A brilliant supper. Easy, nutritious, can be made in advance, and my daughter can feed it to herself. What’s not to like? The grated courgette is a good way to sneak some extra veg into the meal and also makes the meat go further. I like to serve this with peas on the side, for some contrast and some colour on the plate, but they could be added into the mix too. In fact, the recipe can be varied to accommodate whatever is in the fridge (eg no onions, as we have run out; splash of passata as we had some to use up; Parmesan instead of cheddar, to give a crisper topping). A perfect end of the week meal.


500g lean beef mince
1 stock cube
1 dssp Worcester sauce
Salt & pepper
2 medium carrots, peeled and cut into small chunks
1 courgette, coarsely grated
75g passata
2 sweet potatoes, peeled and cut into large chunks
4 large potatoes, peeled and cut into medium chunks
Butter and milk
50g cheddar, grated


Brown the meat in a large pan on a low heat. Crumble in the stock cube and add the Worcester sauce. Add a splash of water and / or olive oil if it starts to stick. Season well. Stir in the carrots then the courgette and leave to cook for about five minutes. Stir in the passata and taste – adjust seasoning as required. When the carrots are starting to soften, turn off the heat and spoon into an oven proof dish. Allow to cool slightly. Meanwhile, boil the sweet potatoes and potatoes in a large pan until really soft. Take off the heat, add a splash of milk and a knob of butter and seasoning to taste, then mash until smooth and mixed together. Spoon over the meat and use the back of a fork to spread the mash so that it completely covers it. Go right to the edges to prevent the meat bubbling up and out during cooking. Make ridges across the top with the fork then sprinkle over the grated cheese. Cook at 180 degrees for about 45 minutes or until the top is brown andbthe meat piping hot. Serve immediately on its own or with additional veg.



The classic no cook cake – rich, chocolatey and really easy to make. I like to use a mixture of milk and dark chocolate for the top to give it a hit of cocoa but without being too bitter. This recipe is definitely only for those with a sweet tooth. The photo below doesn’t do it justice. Yum!

125g butter
4 tbsp golden syrup
200g digestives, broken into chunks (not crumbs)
100g raisins
3 tbsp cocoa powder
200g milk chocolate
50g dark chocolate

Melt the butter and syrup in a heavy bottomed pan on a low heat. Take off the heat and stir in the cocoa, the raisins, then the biscuits.
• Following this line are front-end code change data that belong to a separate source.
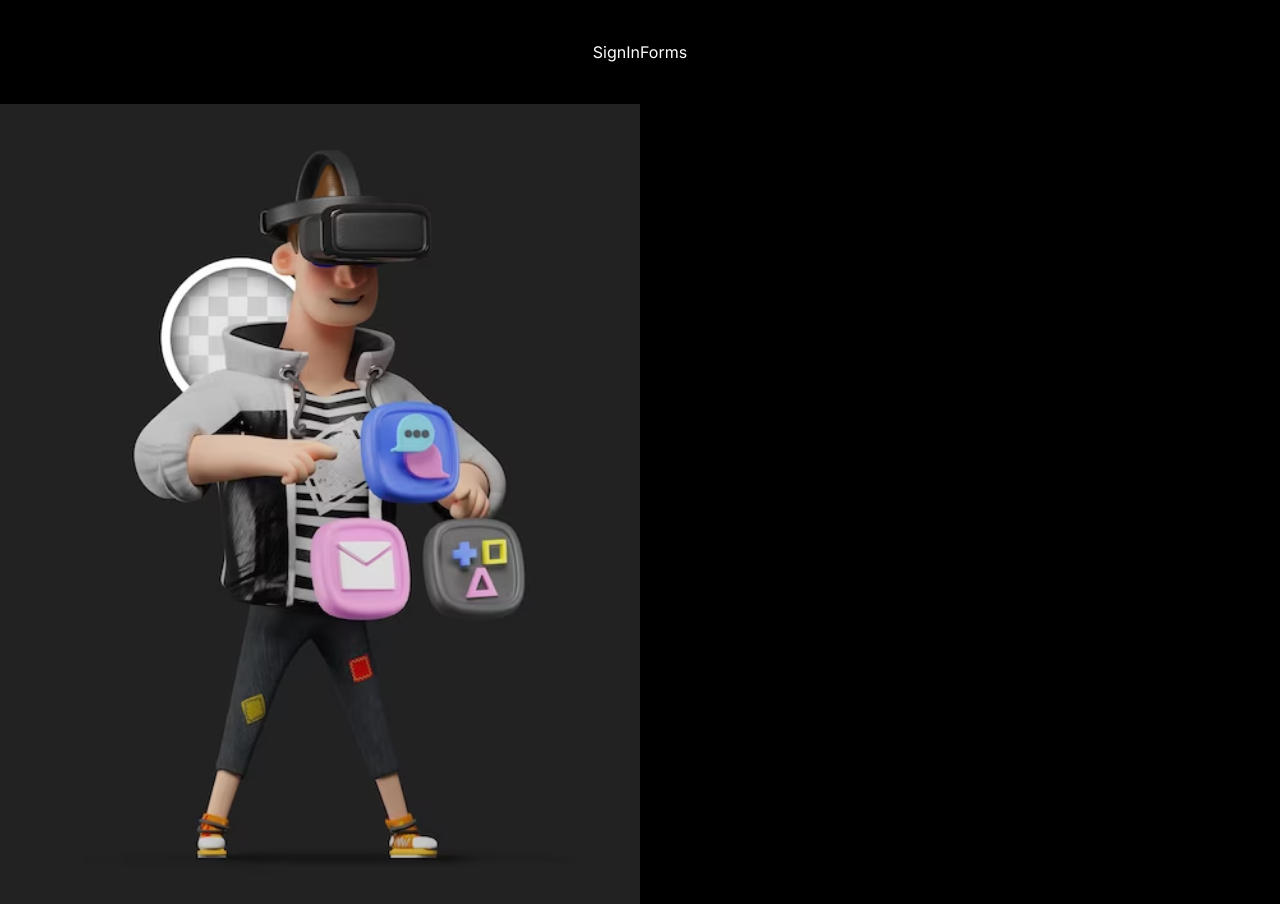
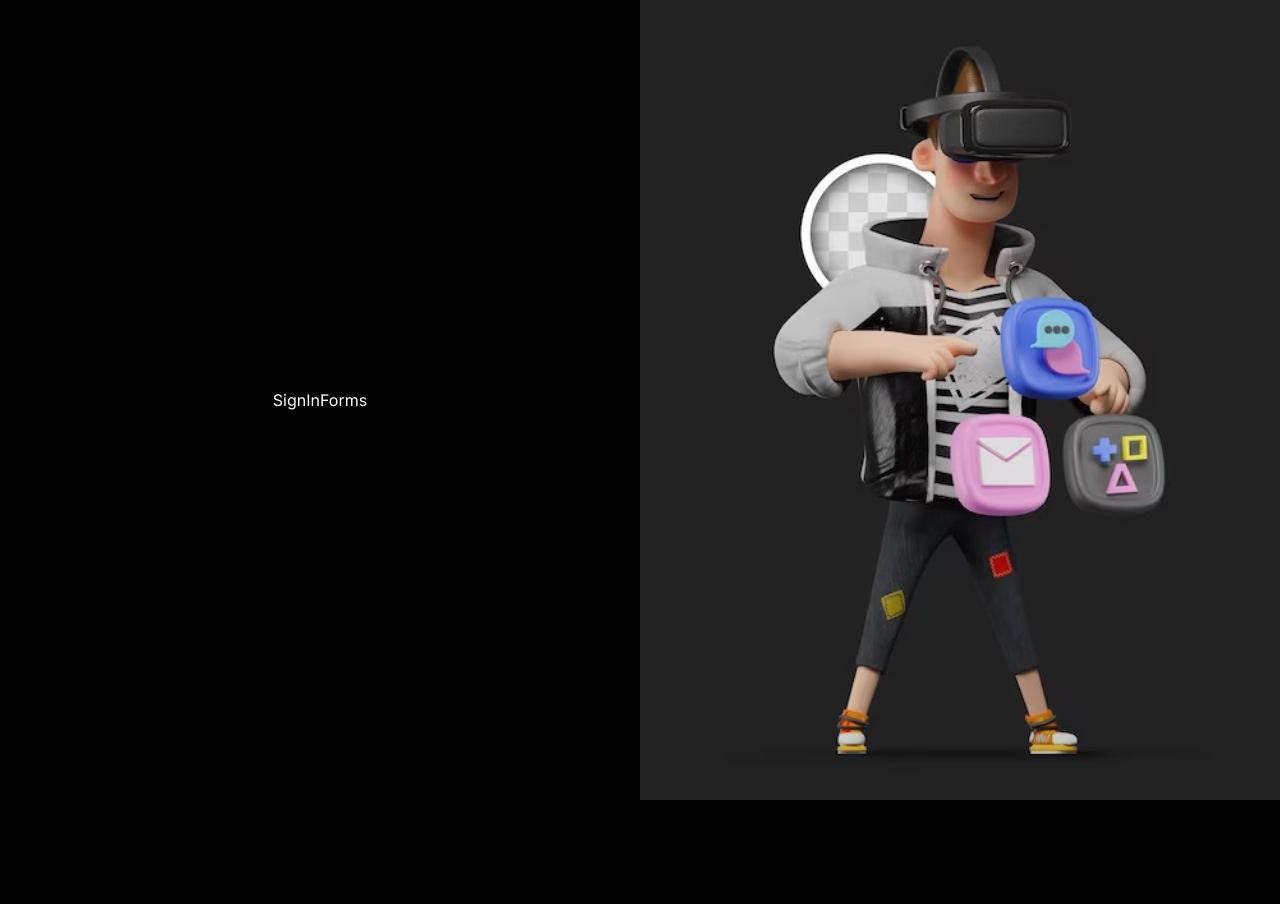
Before and after one commit to saagarbhujel/Social, a React (Vite) app: page /sign-in in a window 1280 px wide. After the commit the page ends 800 px from the top, so only its background shows below. Built offline with nearby package versions, Linux system fonts and the light colour scheme.

Commit message:
classname changed

```diff
--- a/src/App.tsx
+++ b/src/App.tsx
@@ -9,7 +9,7 @@ import { Home } from "./_root/pages";
 
 function App() {
   return (
-    <main className="main h-screen">
+    <main className="flex h-screen">
       <Routes>
         {/* Public Route */}
         <Route element={<AuthLayout />}>
```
Press into a square tin. Melt the chocolate and spread over the top. Put in the fridge until just set, then cut into 16 squares and return to the fridge to chill completely.